## WHAT IS EXPECTED
Although the entries contain pictures, only their words should be duplicated exactly.

## SOURCE MATERIAL
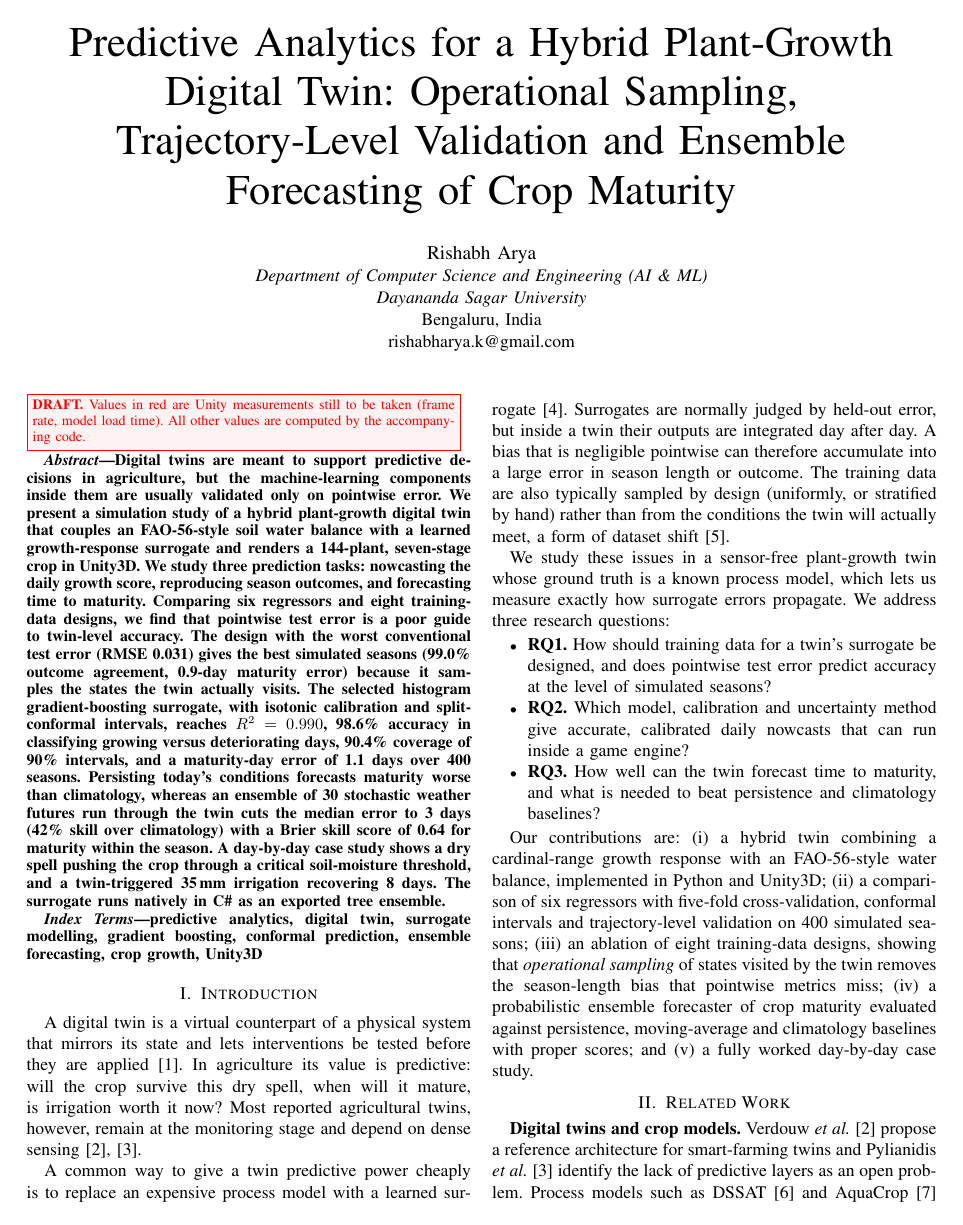
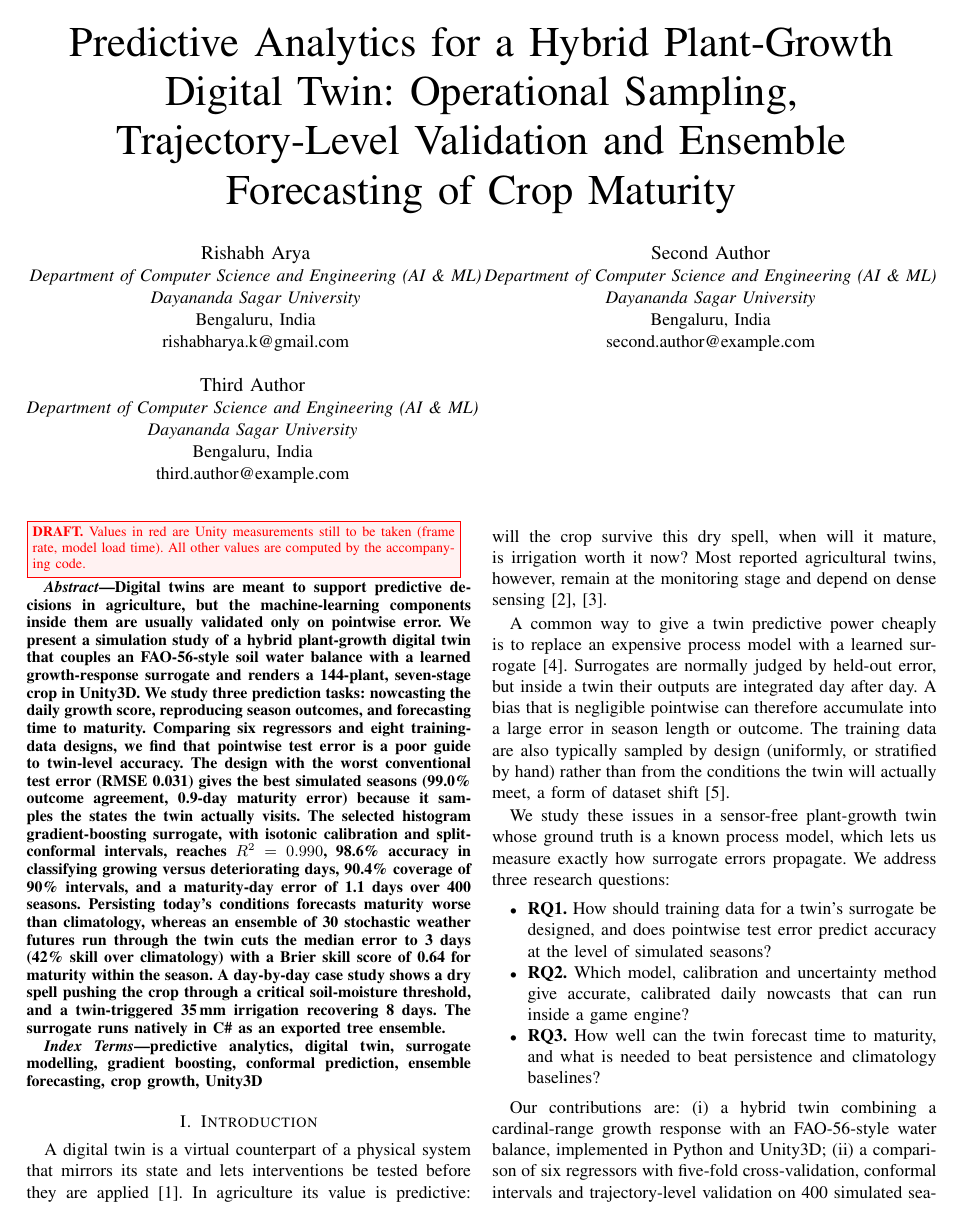
Before and after one commit to RishabhWDB/Plant-Sim-PA, a LaTeX paper (paper/main.tex): page 1 of 9. Compiled offline with pdfLaTeX.

Commit message:
Paper: add placeholder second and third authors
Co-Authored-By: Claude Opus 5.5 <noreply@anthropic.com>

```diff
--- a/paper/main.tex
+++ b/paper/main.tex
@@ -55,12 +55,18 @@ Trajectory-Level Validation and Ensemble Forecasting of Crop Maturity}
 \textit{Dayananda Sagar University}\\
 Bengaluru, India\\
 rishabharya.k@gmail.com}
-% \and
-% \IEEEauthorblockN{Second Author}
-% \IEEEauthorblockA{\textit{Department of Computer Science and Engineering (AI \& ML)}\\
-% \textit{Dayananda Sagar University}\\
-% Bengaluru, India\\
-% email@example.com}
+\and
+\IEEEauthorblockN{Second Author}
+\IEEEauthorblockA{\textit{Department of Computer Science and Engineering (AI \& ML)}\\
+\textit{Dayananda Sagar University}\\
+Bengaluru, India\\
+second.author@example.com}
+\and
+\IEEEauthorblockN{Third Author}
+\IEEEauthorblockA{\textit{Department of Computer Science and Engineering (AI \& ML)}\\
+\textit{Dayananda Sagar University}\\
+Bengaluru, India\\
+third.author@example.com}
 }
 
 \maketitle
```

## RESULT
Before and after one commit to RishabhWDB/Plant-Sim-PA, a LaTeX paper (paper/main.tex): page 1 of 9. Compiled offline with pdfLaTeX.

Commit message:
Paper: add placeholder second and third authors
Co-Authored-By: Claude Opus 5.5 <noreply@anthropic.com>

```diff
--- a/paper/main.tex
+++ b/paper/main.tex
@@ -55,12 +55,18 @@ Trajectory-Level Validation and Ensemble Forecasting of Crop Maturity}
 \textit{Dayananda Sagar University}\\
 Bengaluru, India\\
 rishabharya.k@gmail.com}
-% \and
-% \IEEEauthorblockN{Second Author}
-% \IEEEauthorblockA{\textit{Department of Computer Science and Engineering (AI \& ML)}\\
-% \textit{Dayananda Sagar University}\\
-% Bengaluru, India\\
-% email@example.com}
+\and
+\IEEEauthorblockN{Second Author}
+\IEEEauthorblockA{\textit{Department of Computer Science and Engineering (AI \& ML)}\\
+\textit{Dayananda Sagar University}\\
+Bengaluru, India\\
+second.author@example.com}
+\and
+\IEEEauthorblockN{Third Author}
+\IEEEauthorblockA{\textit{Department of Computer Science and Engineering (AI \& ML)}\\
+\textit{Dayananda Sagar University}\\
+Bengaluru, India\\
+third.author@example.com}
 }
 
 \maketitle
```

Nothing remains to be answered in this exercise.